An uptick in violence at some Farmington Hills businesses has city council members looking at a business license process that would make it easier for police to temporarily shut them down.
Police Chief Jeff King told city council members Monday that the department’s entire afternoon shift, plus mutual aid officers from other cities, responded to one fight this year at Sport ‘N’ Fun on Grand River near Orchard Lake Road. Over a four-month period, police responded to 23 incidents at the outdoor amusement center, including other large-scale fights and an assault on a 12-year-old girl.
After meetings with police, King said, the facility owner volunteered to set limits on access, restrict large groups, and hire uniformed security guards, and “we saw significant decrease in that activity.”
Hookah lounge adds security
Hookah lounges are also on the radar, after a stabbing, attempted murder, and an October shooting at a gas station near a lounge on Northwestern Highway. King said that lounge owner now has armed security and installed a metal detector.
“My focus is on the behavior, not the business itself,” he said, adding the license would “bolster the measures these businesses have taken and reduce the strain on our resources and improve the safety of their location.”

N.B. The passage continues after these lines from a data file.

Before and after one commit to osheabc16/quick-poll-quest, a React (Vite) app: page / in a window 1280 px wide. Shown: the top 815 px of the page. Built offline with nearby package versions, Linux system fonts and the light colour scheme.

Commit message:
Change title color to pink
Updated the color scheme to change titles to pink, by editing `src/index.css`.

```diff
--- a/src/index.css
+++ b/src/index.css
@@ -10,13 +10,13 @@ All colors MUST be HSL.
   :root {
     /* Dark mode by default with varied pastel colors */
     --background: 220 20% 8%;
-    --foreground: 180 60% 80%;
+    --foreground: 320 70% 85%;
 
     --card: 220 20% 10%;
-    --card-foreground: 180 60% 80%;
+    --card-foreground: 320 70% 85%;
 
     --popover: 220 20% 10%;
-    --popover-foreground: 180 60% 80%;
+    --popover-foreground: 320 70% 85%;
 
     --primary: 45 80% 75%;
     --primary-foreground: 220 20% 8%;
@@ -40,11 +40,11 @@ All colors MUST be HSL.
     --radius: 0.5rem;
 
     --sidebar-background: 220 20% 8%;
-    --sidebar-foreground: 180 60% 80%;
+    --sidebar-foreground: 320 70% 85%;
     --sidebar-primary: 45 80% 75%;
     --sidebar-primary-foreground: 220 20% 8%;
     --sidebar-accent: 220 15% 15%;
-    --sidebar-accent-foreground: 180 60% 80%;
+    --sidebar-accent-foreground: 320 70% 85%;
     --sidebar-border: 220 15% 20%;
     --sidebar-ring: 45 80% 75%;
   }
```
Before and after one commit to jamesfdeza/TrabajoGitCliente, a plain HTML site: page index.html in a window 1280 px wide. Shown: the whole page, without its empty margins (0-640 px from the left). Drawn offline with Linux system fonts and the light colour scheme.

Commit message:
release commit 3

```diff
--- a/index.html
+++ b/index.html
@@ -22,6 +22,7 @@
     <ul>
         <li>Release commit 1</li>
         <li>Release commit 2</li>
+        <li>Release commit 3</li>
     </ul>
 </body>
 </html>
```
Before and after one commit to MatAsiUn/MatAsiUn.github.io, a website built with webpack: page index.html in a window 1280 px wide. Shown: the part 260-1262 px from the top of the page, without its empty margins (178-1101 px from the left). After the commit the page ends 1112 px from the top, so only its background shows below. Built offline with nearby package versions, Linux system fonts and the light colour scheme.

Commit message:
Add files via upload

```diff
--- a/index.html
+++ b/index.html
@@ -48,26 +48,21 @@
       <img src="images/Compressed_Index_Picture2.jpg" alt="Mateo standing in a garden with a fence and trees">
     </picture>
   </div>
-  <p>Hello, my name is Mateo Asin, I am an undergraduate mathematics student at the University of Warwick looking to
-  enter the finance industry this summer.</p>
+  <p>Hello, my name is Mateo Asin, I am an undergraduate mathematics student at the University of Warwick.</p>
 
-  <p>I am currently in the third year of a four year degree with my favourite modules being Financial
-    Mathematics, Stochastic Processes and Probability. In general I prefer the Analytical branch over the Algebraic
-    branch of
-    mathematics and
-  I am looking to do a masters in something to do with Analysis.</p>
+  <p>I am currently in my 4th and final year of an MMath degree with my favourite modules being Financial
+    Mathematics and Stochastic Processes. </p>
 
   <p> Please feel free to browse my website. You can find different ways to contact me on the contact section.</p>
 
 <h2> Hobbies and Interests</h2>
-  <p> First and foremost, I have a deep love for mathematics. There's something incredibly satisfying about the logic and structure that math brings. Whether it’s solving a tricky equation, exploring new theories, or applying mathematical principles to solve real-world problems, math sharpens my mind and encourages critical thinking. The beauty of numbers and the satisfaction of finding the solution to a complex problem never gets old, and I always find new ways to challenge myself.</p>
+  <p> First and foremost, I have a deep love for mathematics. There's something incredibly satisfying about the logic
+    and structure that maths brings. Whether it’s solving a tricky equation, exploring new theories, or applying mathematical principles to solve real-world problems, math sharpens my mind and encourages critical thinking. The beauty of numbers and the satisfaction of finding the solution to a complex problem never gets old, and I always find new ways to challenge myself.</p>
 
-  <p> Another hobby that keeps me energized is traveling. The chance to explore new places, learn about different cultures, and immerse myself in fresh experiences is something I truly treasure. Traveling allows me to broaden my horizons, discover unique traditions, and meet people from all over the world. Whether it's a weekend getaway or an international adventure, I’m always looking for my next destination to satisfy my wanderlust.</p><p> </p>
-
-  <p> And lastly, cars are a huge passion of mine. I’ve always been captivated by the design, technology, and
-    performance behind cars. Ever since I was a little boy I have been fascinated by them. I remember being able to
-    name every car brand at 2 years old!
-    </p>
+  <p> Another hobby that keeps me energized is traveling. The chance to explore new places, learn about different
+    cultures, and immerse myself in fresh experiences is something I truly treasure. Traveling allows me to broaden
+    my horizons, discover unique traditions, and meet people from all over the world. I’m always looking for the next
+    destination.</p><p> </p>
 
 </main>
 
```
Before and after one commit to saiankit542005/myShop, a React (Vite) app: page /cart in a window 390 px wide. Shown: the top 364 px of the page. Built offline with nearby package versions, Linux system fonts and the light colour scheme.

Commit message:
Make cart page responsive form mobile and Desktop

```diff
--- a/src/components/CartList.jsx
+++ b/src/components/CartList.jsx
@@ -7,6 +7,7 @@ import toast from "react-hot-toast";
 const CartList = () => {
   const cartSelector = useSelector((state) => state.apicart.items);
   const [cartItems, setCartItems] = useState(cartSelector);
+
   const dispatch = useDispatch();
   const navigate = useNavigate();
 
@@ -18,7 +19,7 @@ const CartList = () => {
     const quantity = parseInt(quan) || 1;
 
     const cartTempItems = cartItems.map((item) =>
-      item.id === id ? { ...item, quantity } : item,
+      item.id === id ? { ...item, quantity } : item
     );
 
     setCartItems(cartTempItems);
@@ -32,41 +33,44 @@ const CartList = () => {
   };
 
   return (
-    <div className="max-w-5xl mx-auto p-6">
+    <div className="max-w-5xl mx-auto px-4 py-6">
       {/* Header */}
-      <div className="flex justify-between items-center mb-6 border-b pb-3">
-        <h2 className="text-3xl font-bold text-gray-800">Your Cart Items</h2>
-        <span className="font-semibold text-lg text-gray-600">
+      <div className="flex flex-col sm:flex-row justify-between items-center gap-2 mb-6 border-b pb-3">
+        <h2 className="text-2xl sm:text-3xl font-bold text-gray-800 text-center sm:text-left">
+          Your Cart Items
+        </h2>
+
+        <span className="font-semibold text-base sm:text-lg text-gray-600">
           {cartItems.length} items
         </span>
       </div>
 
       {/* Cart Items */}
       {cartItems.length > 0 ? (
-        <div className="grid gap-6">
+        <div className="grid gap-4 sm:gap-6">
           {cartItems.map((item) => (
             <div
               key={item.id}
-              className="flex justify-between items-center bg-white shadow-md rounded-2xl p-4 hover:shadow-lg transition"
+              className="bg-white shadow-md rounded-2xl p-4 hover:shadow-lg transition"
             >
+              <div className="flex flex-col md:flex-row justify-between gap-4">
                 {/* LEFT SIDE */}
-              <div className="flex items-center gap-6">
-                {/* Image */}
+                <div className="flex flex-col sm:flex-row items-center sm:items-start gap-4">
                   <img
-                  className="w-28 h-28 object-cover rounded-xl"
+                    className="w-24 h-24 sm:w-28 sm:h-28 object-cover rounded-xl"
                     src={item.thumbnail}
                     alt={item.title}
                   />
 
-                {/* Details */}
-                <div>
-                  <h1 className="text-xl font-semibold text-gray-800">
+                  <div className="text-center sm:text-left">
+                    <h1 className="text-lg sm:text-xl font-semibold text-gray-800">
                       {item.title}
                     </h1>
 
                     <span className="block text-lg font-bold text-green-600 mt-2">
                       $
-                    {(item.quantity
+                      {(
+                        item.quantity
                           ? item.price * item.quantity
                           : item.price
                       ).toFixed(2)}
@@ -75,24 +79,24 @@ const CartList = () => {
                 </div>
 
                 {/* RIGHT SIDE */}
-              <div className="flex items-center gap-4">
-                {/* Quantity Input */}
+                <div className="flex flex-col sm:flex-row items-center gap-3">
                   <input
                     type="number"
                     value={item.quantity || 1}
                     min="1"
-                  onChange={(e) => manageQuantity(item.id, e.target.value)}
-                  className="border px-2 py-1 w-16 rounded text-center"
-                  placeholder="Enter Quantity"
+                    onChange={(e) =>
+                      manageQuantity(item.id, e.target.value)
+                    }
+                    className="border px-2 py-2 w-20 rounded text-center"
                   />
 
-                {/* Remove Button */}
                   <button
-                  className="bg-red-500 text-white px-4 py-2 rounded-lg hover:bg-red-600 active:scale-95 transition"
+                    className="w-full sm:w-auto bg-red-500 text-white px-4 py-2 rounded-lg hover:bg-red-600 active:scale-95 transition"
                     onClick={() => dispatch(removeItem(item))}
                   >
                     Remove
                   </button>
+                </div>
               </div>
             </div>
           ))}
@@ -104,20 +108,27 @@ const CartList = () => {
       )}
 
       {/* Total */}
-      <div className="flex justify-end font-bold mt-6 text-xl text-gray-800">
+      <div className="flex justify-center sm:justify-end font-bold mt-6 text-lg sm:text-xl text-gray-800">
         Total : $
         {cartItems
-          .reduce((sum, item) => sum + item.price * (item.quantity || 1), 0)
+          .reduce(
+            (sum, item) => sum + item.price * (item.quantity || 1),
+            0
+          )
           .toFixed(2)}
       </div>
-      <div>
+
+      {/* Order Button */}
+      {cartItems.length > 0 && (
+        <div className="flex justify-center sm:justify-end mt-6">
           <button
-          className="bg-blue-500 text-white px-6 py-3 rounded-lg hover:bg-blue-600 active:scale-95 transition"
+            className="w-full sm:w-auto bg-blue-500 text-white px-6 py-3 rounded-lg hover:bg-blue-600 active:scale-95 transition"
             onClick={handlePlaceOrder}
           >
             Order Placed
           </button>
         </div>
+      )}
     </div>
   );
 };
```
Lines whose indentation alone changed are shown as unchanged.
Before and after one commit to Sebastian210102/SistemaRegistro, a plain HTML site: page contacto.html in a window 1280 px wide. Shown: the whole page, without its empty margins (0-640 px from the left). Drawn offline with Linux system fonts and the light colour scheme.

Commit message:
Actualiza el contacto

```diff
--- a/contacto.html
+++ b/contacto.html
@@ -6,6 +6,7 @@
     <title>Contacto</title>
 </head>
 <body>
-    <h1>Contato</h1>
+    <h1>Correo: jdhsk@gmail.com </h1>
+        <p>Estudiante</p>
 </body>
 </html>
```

City attorney Steve Joppich said the council can adopt ordinances “to protect the public heath, safety, and welfare”. The license under consideration would be limited to hookah lounges, family fun centers, arcades, go kart, and “putt putt” establishments.
Council members generally supported the measure. Valerie Knol said Farmington Hills residents had complained to her about fights at the amusement center, and Mayor Vicki Barnett expressed concerns about safety in some areas of the city.
“We are known as a safe city, I want to continue to be known as a safe city,” she said.
Involve business owners
Council member Samantha Steckloff stressed that the Sport ‘N’ Fun business owner has done all they can to resolve issues. She asked that business owners be included in drafting the license. Council members Jackie Boleware and Mary Newlin both favored a cautious approach that does not put up barriers to businesses moving into the community.
Joppich said that city officials can control fees to make the license inexpensive and set up a hearing process that gives owners an opportunity to explain and correct problems.
“The idea would be not to target them, but to enable them to operate in a responsible manner,” he said.
Council members took no action. A draft ordinance will appear on a future agenda.